The main development out of Wednesday’s Cleburne Building and Standards Commission meeting was that Bill’s Bookstore building in downtown escaped, for a month at least, the wrecking ball.
Board members granted the 30-day extension hoping for resolution to the situation — which at this point, all involved seem to agree, remains a long shot.
Board members and Cleburne Fire Chief Clint Ishmael struggled with Ishmael’s recommendation that the building be condemned and demolished. All stressed they do not want to tear down Bill’s or any other downtown building but grappled with the reality that options are running thin.
The hope, board members said, is that someone will buy the building. The reality is that the cost of necessary repairs and abatement of violations likely outweigh the value of the property.
City leaders, citing numerous violations, shut the building down in May. Longtime owner Bill Miller, who has since moved to Grandview, said he does not have the funds to make the necessary repairs. Attempts to sell the building have been unsuccessful and city officials said the building now requires the extra cost of an asbestos survey.
Miller did not attend Wednesday’s meeting but later the same day said he holds little hope that his building can be saved or sold at this point.
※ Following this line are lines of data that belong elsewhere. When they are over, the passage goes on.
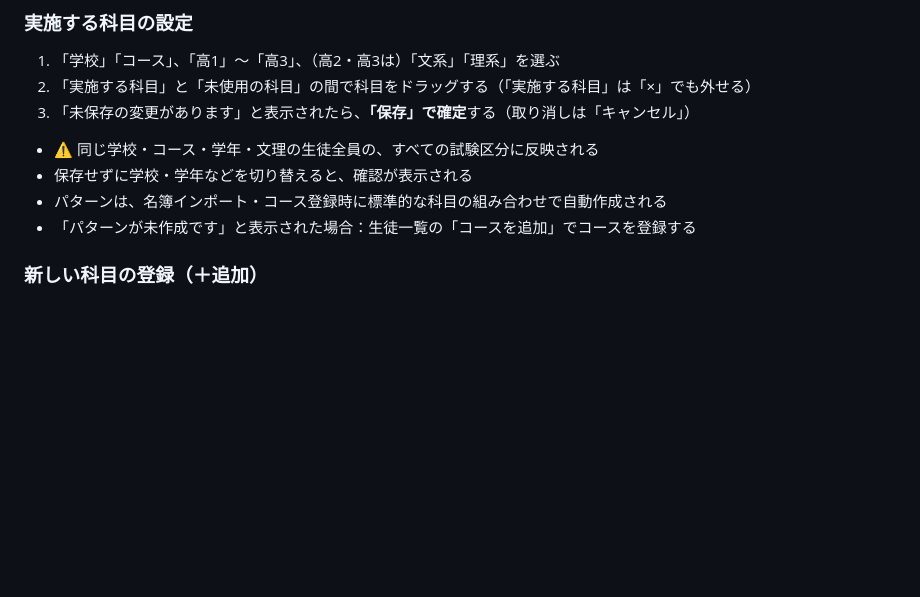
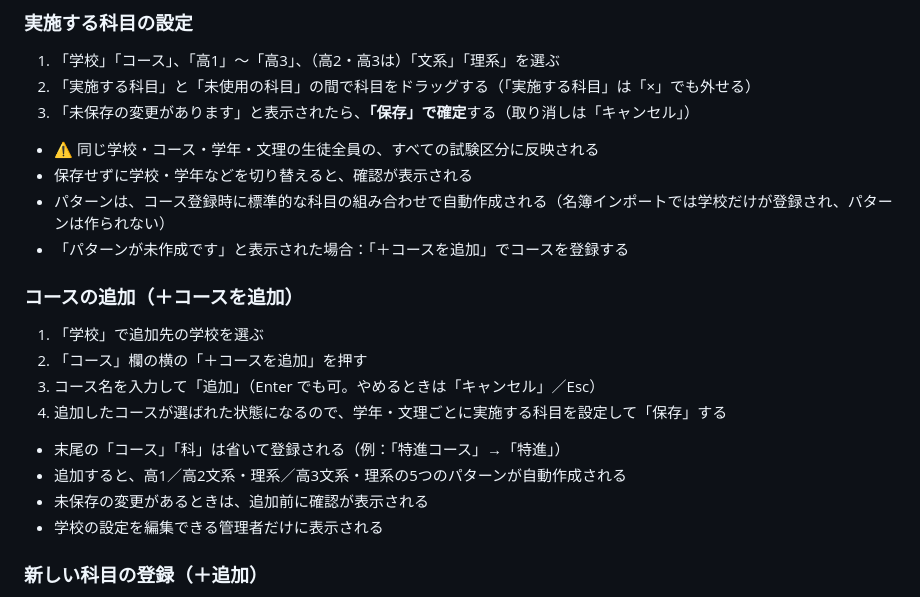
Before and after one commit to Lionmaru53/exam_management-pages, a Markdown page: manual_admin_detail.md, the part around the change. Rendered like a GitHub page; blank space fills up the shorter version.

Commit message:
deploy: Lionmaru53/exam_management@cb0349221f43251f2b201934019e05755cb73cc2

```diff
--- a/manual_admin_detail.md
+++ b/manual_admin_detail.md
@@ -219,8 +219,19 @@
 
 - ⚠️ 同じ学校・コース・学年・文理の生徒全員の、すべての試験区分に反映される
 - 保存せずに学校・学年などを切り替えると、確認が表示される
-- パターンは、名簿インポート・コース登録時に標準的な科目の組み合わせで自動作成される
-- 「パターンが未作成です」と表示された場合：生徒一覧の「コースを追加」でコースを登録する
+- パターンは、コース登録時に標準的な科目の組み合わせで自動作成される（名簿インポートでは学校だけが登録され、パターンは作られない）
+- 「パターンが未作成です」と表示された場合：「＋コースを追加」でコースを登録する
+
+### コースの追加（＋コースを追加）
+1. 「学校」で追加先の学校を選ぶ
+2. 「コース」欄の横の「＋コースを追加」を押す
+3. コース名を入力して「追加」（Enter でも可。やめるときは「キャンセル」／Esc）
+4. 追加したコースが選ばれた状態になるので、学年・文理ごとに実施する科目を設定して「保存」する
+
+- 末尾の「コース」「科」は省いて登録される（例：「特進コース」→「特進」）
+- 追加すると、高1／高2文系・理系／高3文系・理系の5つのパターンが自動作成される
+- 未保存の変更があるときは、追加前に確認が表示される
+- 学校の設定を編集できる管理者だけに表示される
 
 ### 新しい科目の登録（＋追加）
 1. 登録したい教科の行の「＋追加」を押す
```
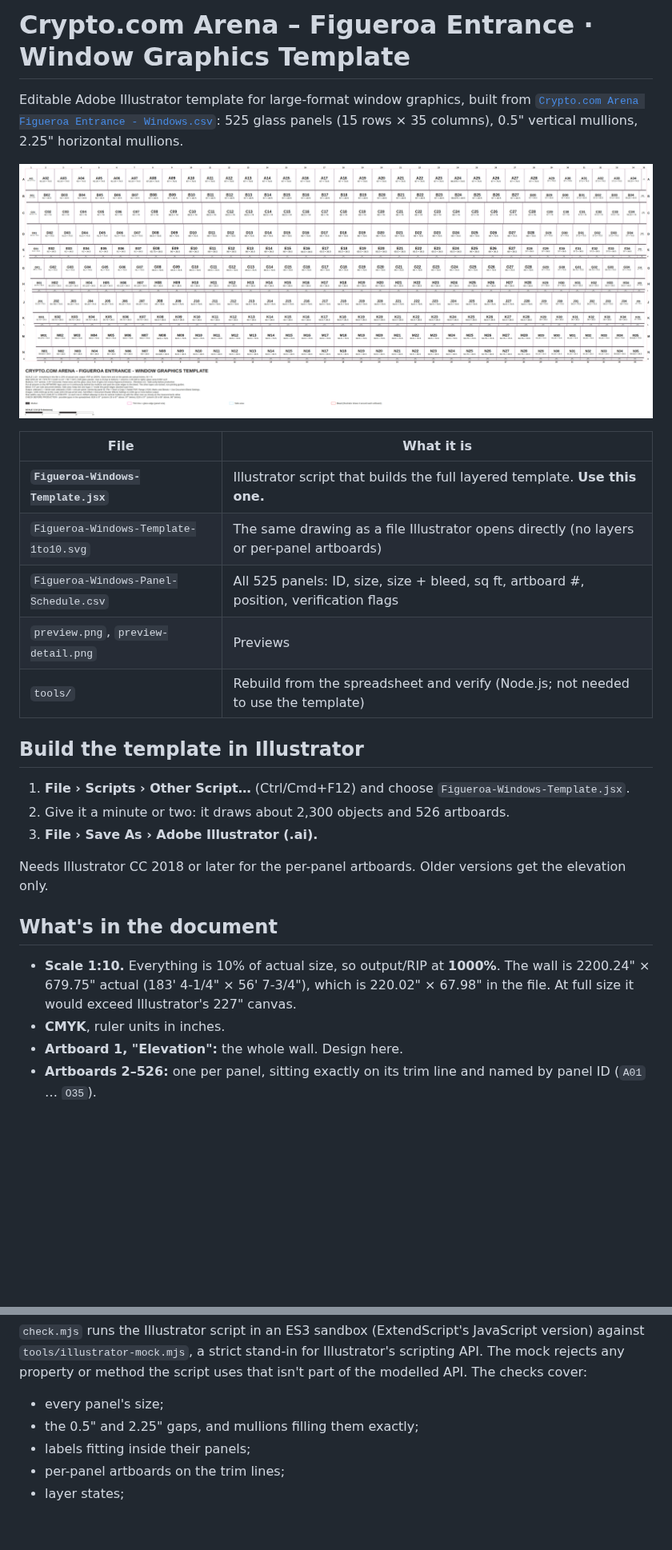
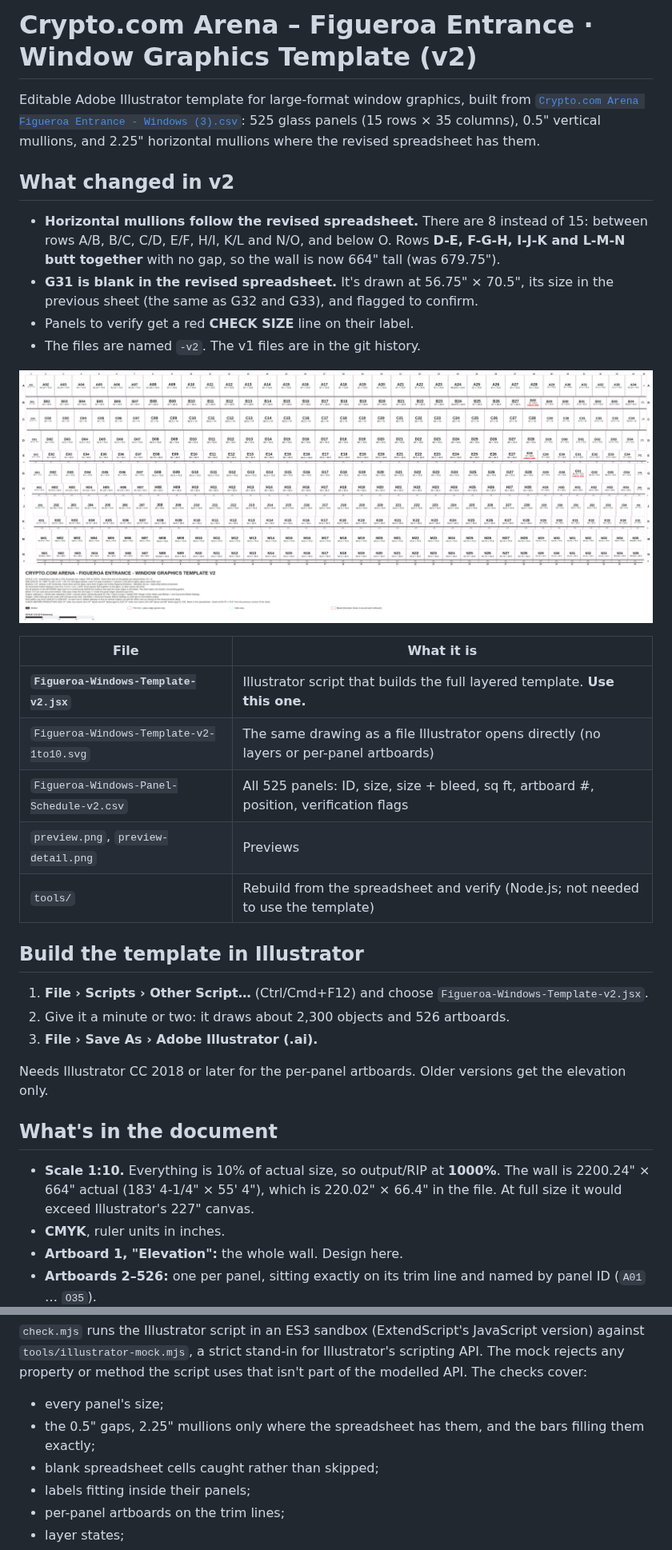
Before and after one commit to Hlsanchez23/Claude, a Markdown page: figueroa-window-template/README.md, 2 parts joined by grey strips. Shown at 80% size. Drawn GitHub-style; pictures changed too: figueroa-window-template/preview.png; blank space fills up the shorter version.

```diff
--- a/figueroa-window-template/README.md
+++ b/figueroa-window-template/README.md
@@ -1,22 +1,33 @@
-# Crypto.com Arena – Figueroa Entrance · Window Graphics Template
+# Crypto.com Arena – Figueroa Entrance · Window Graphics Template (v2)
 
 Editable Adobe Illustrator template for large-format window graphics, built from
-[`Crypto.com Arena Figueroa Entrance - Windows.csv`](../Crypto.com%20Arena%20Figueroa%20Entrance%20-%20Windows.csv):
-525 glass panels (15 rows × 35 columns), 0.5" vertical mullions, 2.25" horizontal mullions.
+[`Crypto.com Arena Figueroa Entrance - Windows (3).csv`](../Crypto.com%20Arena%20Figueroa%20Entrance%20-%20Windows%20%283%29.csv):
+525 glass panels (15 rows × 35 columns), 0.5" vertical mullions, and 2.25" horizontal
+mullions where the revised spreadsheet has them.
+
+## What changed in v2
+
+- **Horizontal mullions follow the revised spreadsheet.** There are 8 instead of 15: between
+  rows A/B, B/C, C/D, E/F, H/I, K/L and N/O, and below O. Rows **D-E, F-G-H, I-J-K and
+  L-M-N butt together** with no gap, so the wall is now 664" tall (was 679.75").
+- **G31 is blank in the revised spreadsheet.** It's drawn at 56.75" × 70.5", its size in
+  the previous sheet (the same as G32 and G33), and flagged to confirm.
+- Panels to verify get a red **CHECK SIZE** line on their label.
+- The files are named `-v2`. The v1 files are in the git history.
 
 ![Template preview](preview.png)
 
 | File | What it is |
 |---|---|
-| **`Figueroa-Windows-Template.jsx`** | Illustrator script that builds the full layered template. **Use this one.** |
-| `Figueroa-Windows-Template-1to10.svg` | The same drawing as a file Illustrator opens directly (no layers or per-panel artboards) |
-| `Figueroa-Windows-Panel-Schedule.csv` | All 525 panels: ID, size, size + bleed, sq ft, artboard #, position, verification flags |
+| **`Figueroa-Windows-Template-v2.jsx`** | Illustrator script that builds the full layered template. **Use this one.** |
+| `Figueroa-Windows-Template-v2-1to10.svg` | The same drawing as a file Illustrator opens directly (no layers or per-panel artboards) |
+| `Figueroa-Windows-Panel-Schedule-v2.csv` | All 525 panels: ID, size, size + bleed, sq ft, artboard #, position, verification flags |
 | `preview.png`, `preview-detail.png` | Previews |
 | `tools/` | Rebuild from the spreadsheet and verify (Node.js; not needed to use the template) |
 
 ## Build the template in Illustrator
 
-1. **File › Scripts › Other Script…** (Ctrl/Cmd+F12) and choose `Figueroa-Windows-Template.jsx`.
+1. **File › Scripts › Other Script…** (Ctrl/Cmd+F12) and choose `Figueroa-Windows-Template-v2.jsx`.
 2. Give it a minute or two: it draws about 2,300 objects and 526 artboards.
 3. **File › Save As › Adobe Illustrator (.ai).**
 
@@ -26,8 +37,8 @@ elevation only.
 ## What's in the document
 
 - **Scale 1:10.** Everything is 10% of actual size, so output/RIP at **1000%**. The wall is
-  2200.24" × 679.75" actual (183' 4-1/4" × 56' 7-3/4"), which is 220.02" × 67.98" in the
-  file. At full size it would exceed Illustrator's 227" canvas.
+  2200.24" × 664" actual (183' 4-1/4" × 55' 4"), which is 220.02" × 66.4" in the file.
+  At full size it would exceed Illustrator's 227" canvas.
 - **CMYK**, ruler units in inches.
 - **Artboard 1, "Elevation":** the whole wall. Design here.
 - **Artboards 2–526:** one per panel, sitting exactly on its trim line and named by panel ID
@@ -137,7 +157,9 @@ scripting API. The mock rejects any property or method the script uses that isn'
 the modelled API. The checks cover:
 
 - every panel's size;
-- the 0.5" and 2.25" gaps, and mullions filling them exactly;
+- the 0.5" gaps, 2.25" mullions only where the spreadsheet has them, and the bars filling
+  them exactly;
+- blank spreadsheet cells caught rather than skipped;
 - labels fitting inside their panels;
 - per-panel artboards on the trim lines;
 - layer states;
```
Also changed, not shown: other parts of figueroa-window-template/README.md (+13 -4 lines), 9 other files.
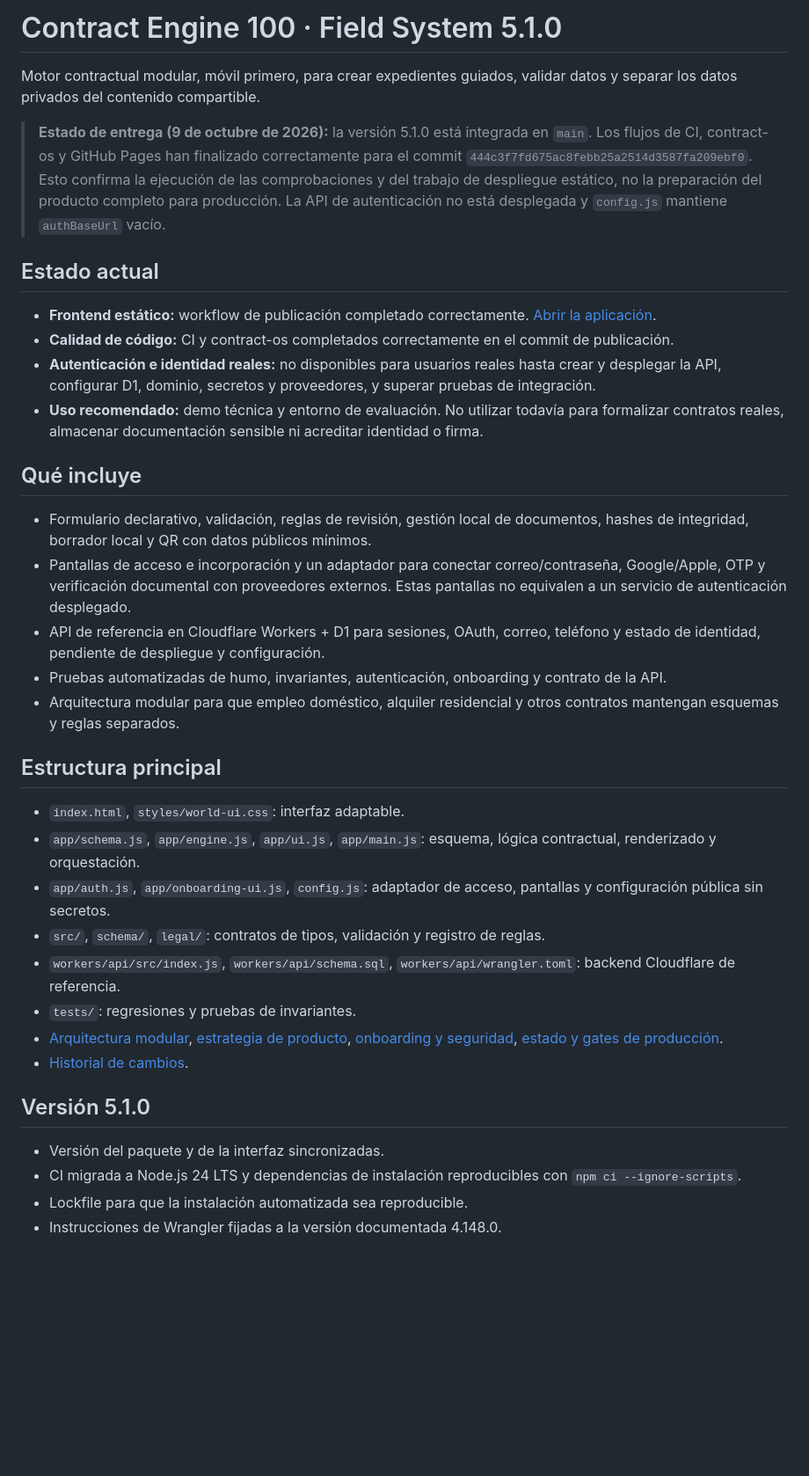
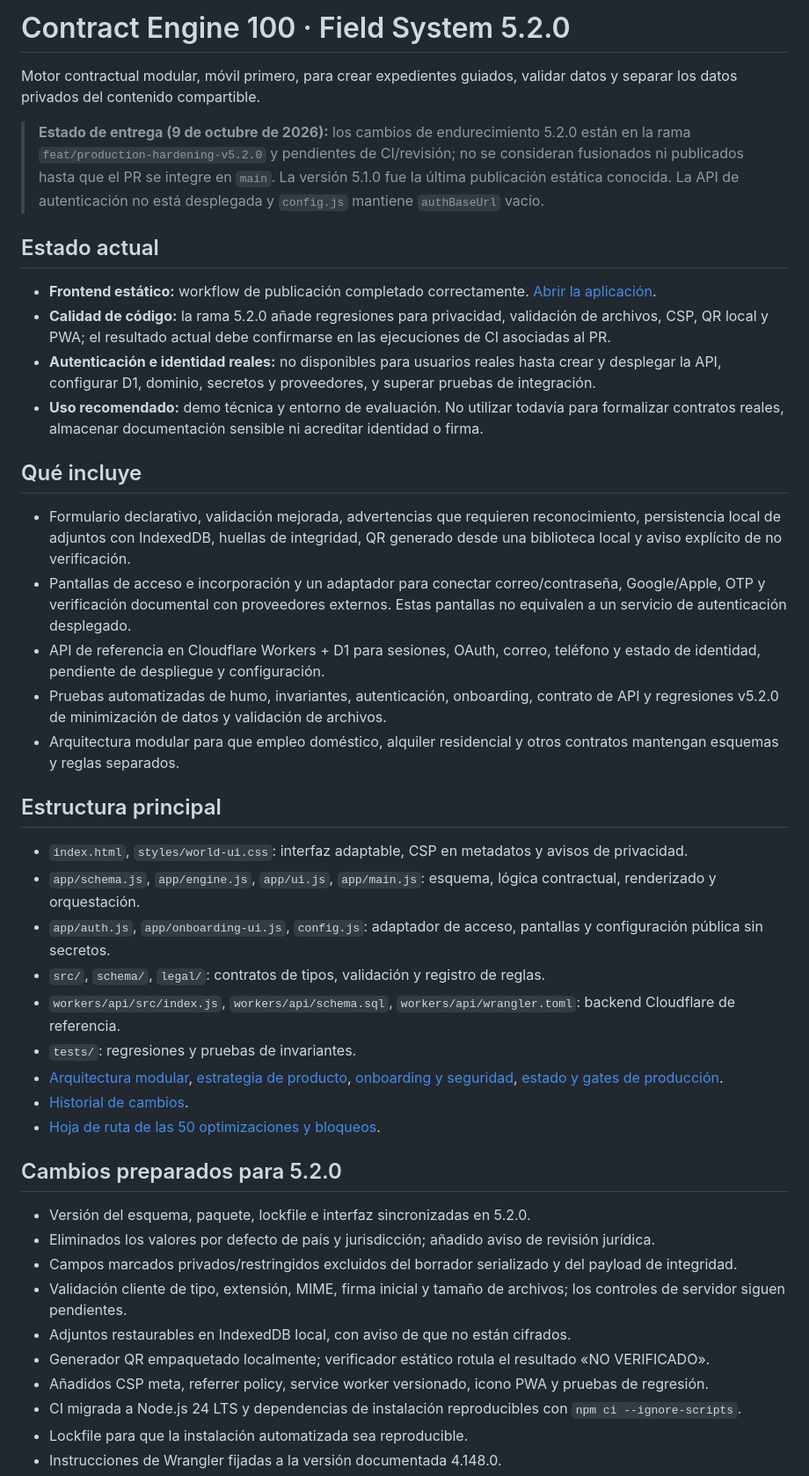
Before and after one commit to acastilloalejandro/-contract-engine-100, a Markdown page: README.md, the part around one of its changes. Shown at 88% size. GitHub-like rendering; blank space fills up the shorter version.

Commit message:
Update readme for v5.2 branch, privacy boundaries and 50-item roadmap

```diff
--- a/README.md
+++ b/README.md
@@ -1,27 +1,27 @@
-# Contract Engine 100 · Field System 5.1.0
+# Contract Engine 100 · Field System 5.2.0
 
 Motor contractual modular, móvil primero, para crear expedientes guiados, validar datos y separar los datos privados del contenido compartible.
 
-> **Estado de entrega (9 de octubre de 2026):** la versión 5.1.0 está integrada en `main`. Los flujos de CI, contract-os y GitHub Pages han finalizado correctamente para el commit `444c3f7fd675ac8febb25a2514d3587fa209ebf0`. Esto confirma la ejecución de las comprobaciones y del trabajo de despliegue estático, no la preparación del producto completo para producción. La API de autenticación no está desplegada y `config.js` mantiene `authBaseUrl` vacío.
+> **Estado de entrega (9 de octubre de 2026):** los cambios de endurecimiento 5.2.0 están en la rama `feat/production-hardening-v5.2.0` y pendientes de CI/revisión; no se consideran fusionados ni publicados hasta que el PR se integre en `main`. La versión 5.1.0 fue la última publicación estática conocida. La API de autenticación no está desplegada y `config.js` mantiene `authBaseUrl` vacío.
 
 ## Estado actual
 
 - **Frontend estático:** workflow de publicación completado correctamente. [Abrir la aplicación](https://acastilloalejandro.github.io/-contract-engine-100/).
-- **Calidad de código:** CI y contract-os completados correctamente en el commit de publicación.
+- **Calidad de código:** la rama 5.2.0 añade regresiones para privacidad, validación de archivos, CSP, QR local y PWA; el resultado actual debe confirmarse en las ejecuciones de CI asociadas al PR.
 - **Autenticación e identidad reales:** no disponibles para usuarios reales hasta crear y desplegar la API, configurar D1, dominio, secretos y proveedores, y superar pruebas de integración.
 - **Uso recomendado:** demo técnica y entorno de evaluación. No utilizar todavía para formalizar contratos reales, almacenar documentación sensible ni acreditar identidad o firma.
 
 ## Qué incluye
 
-- Formulario declarativo, validación, reglas de revisión, gestión local de documentos, hashes de integridad, borrador local y QR con datos públicos mínimos.
+- Formulario declarativo, validación mejorada, advertencias que requieren reconocimiento, persistencia local de adjuntos con IndexedDB, huellas de integridad, QR generado desde una biblioteca local y aviso explícito de no verificación.
 - Pantallas de acceso e incorporación y un adaptador para conectar correo/contraseña, Google/Apple, OTP y verificación documental con proveedores externos. Estas pantallas no equivalen a un servicio de autenticación desplegado.
 - API de referencia en Cloudflare Workers + D1 para sesiones, OAuth, correo, teléfono y estado de identidad, pendiente de despliegue y configuración.
-- Pruebas automatizadas de humo, invariantes, autenticación, onboarding y contrato de la API.
+- Pruebas automatizadas de humo, invariantes, autenticación, onboarding, contrato de API y regresiones v5.2.0 de minimización de datos y validación de archivos.
 - Arquitectura modular para que empleo doméstico, alquiler residencial y otros contratos mantengan esquemas y reglas separados.
 
 ## Estructura principal
 
-- `index.html`, `styles/world-ui.css`: interfaz adaptable.
+- `index.html`, `styles/world-ui.css`: interfaz adaptable, CSP en metadatos y avisos de privacidad.
 - `app/schema.js`, `app/engine.js`, `app/ui.js`, `app/main.js`: esquema, lógica contractual, renderizado y orquestación.
 - `app/auth.js`, `app/onboarding-ui.js`, `config.js`: adaptador de acceso, pantallas y configuración pública sin secretos.
 - `src/`, `schema/`, `legal/`: contratos de tipos, validación y registro de reglas.
@@ -29,10 +29,17 @@ Motor contractual modular, móvil primero, para crear expedientes guiados, valid
 - `tests/`: regresiones y pruebas de invariantes.
 - [Arquitectura modular](docs/MODULE-ARCHITECTURE.md), [estrategia de producto](docs/PRODUCT-STRATEGY.md), [onboarding y seguridad](docs/AUTH-ONBOARDING.md), [estado y gates de producción](docs/PRODUCTION-GATES.md).
 - [Historial de cambios](CHANGELOG.md).
+- [Hoja de ruta de las 50 optimizaciones y bloqueos](docs/OPTIMIZATION-ROADMAP-50.md).
 
-## Versión 5.1.0
+## Cambios preparados para 5.2.0
 
-- Versión del paquete y de la interfaz sincronizadas.
+- Versión del esquema, paquete, lockfile e interfaz sincronizadas en 5.2.0.
+- Eliminados los valores por defecto de país y jurisdicción; añadido aviso de revisión jurídica.
+- Campos marcados privados/restringidos excluidos del borrador serializado y del payload de integridad.
+- Validación cliente de tipo, extensión, MIME, firma inicial y tamaño de archivos; los controles de servidor siguen pendientes.
+- Adjuntos restaurables en IndexedDB local, con aviso de que no están cifrados.
+- Generador QR empaquetado localmente; verificador estático rotula el resultado «NO VERIFICADO».
+- Añadidos CSP meta, referrer policy, service worker versionado, icono PWA y pruebas de regresión.
 - CI migrada a Node.js 24 LTS y dependencias de instalación reproducibles con `npm ci --ignore-scripts`.
 - Lockfile para que la instalación automatizada sea reproducible.
 - Instrucciones de Wrangler fijadas a la versión documentada 4.148.0.
```
Also changed, not shown: other parts of README.md (+2 -2 lines).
The building, Miller said, is the oldest, or one of the oldest, commercial buildings in downtown.
Although Miller’s building was the sole commercial building recommended for demolition on Wednesday, it is but one of several downtown buildings in trouble.
Two adjoining downtown buildings at 111 E. Henderson St. and 113 E. Henderson St. may soon face condemnation if the owners fail to make progress toward repair.
Co-owner Carlos Rodriguez told board members he hopes to “gather funds” after he pays his taxes to begin repairs and to contact his brother in New York, another co-owner, to ask for help.